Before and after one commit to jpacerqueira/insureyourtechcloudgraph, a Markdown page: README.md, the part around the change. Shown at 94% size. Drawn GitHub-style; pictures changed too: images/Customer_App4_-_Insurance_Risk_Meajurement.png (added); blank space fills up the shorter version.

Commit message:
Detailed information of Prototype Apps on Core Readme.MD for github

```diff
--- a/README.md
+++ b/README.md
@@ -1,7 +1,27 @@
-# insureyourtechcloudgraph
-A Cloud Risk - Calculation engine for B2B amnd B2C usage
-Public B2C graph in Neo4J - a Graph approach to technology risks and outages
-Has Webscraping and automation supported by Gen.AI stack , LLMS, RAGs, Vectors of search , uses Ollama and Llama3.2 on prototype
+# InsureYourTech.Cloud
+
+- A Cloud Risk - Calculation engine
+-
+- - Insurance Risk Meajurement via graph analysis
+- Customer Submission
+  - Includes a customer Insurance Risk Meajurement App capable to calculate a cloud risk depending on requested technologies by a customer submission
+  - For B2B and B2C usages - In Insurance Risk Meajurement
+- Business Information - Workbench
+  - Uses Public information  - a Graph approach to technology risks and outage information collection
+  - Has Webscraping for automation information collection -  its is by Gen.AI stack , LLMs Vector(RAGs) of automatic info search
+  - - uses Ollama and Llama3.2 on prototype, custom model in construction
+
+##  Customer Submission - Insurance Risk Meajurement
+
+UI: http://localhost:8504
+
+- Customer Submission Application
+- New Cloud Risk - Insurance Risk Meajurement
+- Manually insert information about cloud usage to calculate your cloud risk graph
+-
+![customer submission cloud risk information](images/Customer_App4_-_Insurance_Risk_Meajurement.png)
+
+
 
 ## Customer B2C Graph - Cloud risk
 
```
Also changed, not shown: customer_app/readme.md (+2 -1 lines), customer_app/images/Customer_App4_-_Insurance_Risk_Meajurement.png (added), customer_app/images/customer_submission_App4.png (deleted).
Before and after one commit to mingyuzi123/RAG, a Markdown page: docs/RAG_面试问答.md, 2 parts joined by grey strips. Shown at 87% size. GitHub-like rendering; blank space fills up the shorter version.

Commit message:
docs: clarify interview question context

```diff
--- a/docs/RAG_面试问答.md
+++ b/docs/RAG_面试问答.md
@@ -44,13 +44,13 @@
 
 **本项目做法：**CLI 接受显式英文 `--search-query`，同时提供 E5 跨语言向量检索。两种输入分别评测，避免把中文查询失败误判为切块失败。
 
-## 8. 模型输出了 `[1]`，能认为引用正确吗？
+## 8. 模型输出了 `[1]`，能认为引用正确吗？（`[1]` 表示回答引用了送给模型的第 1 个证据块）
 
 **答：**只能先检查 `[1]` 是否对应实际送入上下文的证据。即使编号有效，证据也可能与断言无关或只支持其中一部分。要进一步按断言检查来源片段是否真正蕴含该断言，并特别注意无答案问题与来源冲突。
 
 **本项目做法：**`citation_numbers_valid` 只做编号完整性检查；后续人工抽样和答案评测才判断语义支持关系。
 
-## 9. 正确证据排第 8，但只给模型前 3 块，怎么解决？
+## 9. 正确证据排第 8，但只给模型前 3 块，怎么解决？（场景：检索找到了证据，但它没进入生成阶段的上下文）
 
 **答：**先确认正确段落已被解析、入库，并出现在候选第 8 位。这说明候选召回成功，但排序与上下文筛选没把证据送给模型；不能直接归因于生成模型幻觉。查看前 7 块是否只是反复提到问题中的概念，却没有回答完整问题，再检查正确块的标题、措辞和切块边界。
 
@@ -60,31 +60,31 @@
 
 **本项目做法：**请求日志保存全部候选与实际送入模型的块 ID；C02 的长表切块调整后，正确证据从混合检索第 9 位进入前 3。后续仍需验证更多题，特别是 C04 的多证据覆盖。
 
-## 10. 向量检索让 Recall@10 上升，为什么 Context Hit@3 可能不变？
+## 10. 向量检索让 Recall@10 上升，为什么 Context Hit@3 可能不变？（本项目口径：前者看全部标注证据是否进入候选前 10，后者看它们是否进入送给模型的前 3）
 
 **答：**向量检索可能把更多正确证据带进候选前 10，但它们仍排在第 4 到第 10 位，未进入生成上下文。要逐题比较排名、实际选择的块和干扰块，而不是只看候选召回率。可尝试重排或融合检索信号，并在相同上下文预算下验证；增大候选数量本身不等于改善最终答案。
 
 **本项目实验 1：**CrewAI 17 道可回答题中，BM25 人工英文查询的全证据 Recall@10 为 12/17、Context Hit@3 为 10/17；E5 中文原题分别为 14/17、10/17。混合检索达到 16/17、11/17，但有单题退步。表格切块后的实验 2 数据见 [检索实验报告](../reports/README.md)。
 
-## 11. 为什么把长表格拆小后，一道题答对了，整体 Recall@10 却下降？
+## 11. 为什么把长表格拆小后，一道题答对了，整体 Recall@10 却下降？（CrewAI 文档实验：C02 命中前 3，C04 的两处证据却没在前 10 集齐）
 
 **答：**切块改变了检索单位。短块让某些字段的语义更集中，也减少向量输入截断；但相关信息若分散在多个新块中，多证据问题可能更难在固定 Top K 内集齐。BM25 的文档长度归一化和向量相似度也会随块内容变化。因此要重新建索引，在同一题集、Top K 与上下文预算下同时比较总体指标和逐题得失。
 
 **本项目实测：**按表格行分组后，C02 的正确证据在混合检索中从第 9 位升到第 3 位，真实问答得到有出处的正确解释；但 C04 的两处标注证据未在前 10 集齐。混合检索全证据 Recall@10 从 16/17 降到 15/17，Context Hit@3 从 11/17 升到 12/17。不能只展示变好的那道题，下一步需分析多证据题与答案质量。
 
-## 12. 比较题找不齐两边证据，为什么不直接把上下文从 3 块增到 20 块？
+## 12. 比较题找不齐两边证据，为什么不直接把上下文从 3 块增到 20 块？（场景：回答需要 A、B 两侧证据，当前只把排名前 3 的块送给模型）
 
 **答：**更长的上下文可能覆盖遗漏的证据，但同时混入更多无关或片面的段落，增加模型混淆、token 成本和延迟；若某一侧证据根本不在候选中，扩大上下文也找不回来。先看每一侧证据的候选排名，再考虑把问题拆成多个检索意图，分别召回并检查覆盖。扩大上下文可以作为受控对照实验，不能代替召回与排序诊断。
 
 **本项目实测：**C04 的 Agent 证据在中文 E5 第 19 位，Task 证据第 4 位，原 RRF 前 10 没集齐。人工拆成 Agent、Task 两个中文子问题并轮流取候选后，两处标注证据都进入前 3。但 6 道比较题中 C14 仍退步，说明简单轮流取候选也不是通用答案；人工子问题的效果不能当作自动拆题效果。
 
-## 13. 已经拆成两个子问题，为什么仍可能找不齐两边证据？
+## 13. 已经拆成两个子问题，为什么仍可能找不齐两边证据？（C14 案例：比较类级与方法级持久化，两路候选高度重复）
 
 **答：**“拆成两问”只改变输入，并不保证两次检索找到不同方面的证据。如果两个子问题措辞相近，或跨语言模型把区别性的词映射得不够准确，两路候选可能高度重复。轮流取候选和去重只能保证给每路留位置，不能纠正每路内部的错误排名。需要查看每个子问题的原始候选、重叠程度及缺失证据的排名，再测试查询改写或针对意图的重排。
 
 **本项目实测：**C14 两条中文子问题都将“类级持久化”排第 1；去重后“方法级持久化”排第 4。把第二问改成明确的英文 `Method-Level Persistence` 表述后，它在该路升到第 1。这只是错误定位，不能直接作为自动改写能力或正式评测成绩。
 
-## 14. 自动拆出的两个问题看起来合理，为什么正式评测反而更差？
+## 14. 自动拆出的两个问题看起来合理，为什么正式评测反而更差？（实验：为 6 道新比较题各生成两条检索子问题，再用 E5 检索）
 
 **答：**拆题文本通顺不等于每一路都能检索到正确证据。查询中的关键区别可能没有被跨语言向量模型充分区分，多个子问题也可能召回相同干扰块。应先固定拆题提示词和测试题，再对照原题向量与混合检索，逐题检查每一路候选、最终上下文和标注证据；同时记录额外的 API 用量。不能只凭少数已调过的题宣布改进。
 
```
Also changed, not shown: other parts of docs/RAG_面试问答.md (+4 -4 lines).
● ● ● ● ●
TASK DESCRIPTION: In the data above, copy every line where the string "docs" appears.

TASK OUTPUT:
Before and after one commit to mingyuzi123/RAG, a Markdown page: docs/RAG_面试问答.md, 2 parts joined by grey strips. Shown at 87% size. GitHub-like rendering; blank space fills up the shorter version.
docs: clarify interview question context
--- a/docs/RAG_面试问答.md
+++ b/docs/RAG_面试问答.md
Also changed, not shown: other parts of docs/RAG_面试问答.md (+4 -4 lines).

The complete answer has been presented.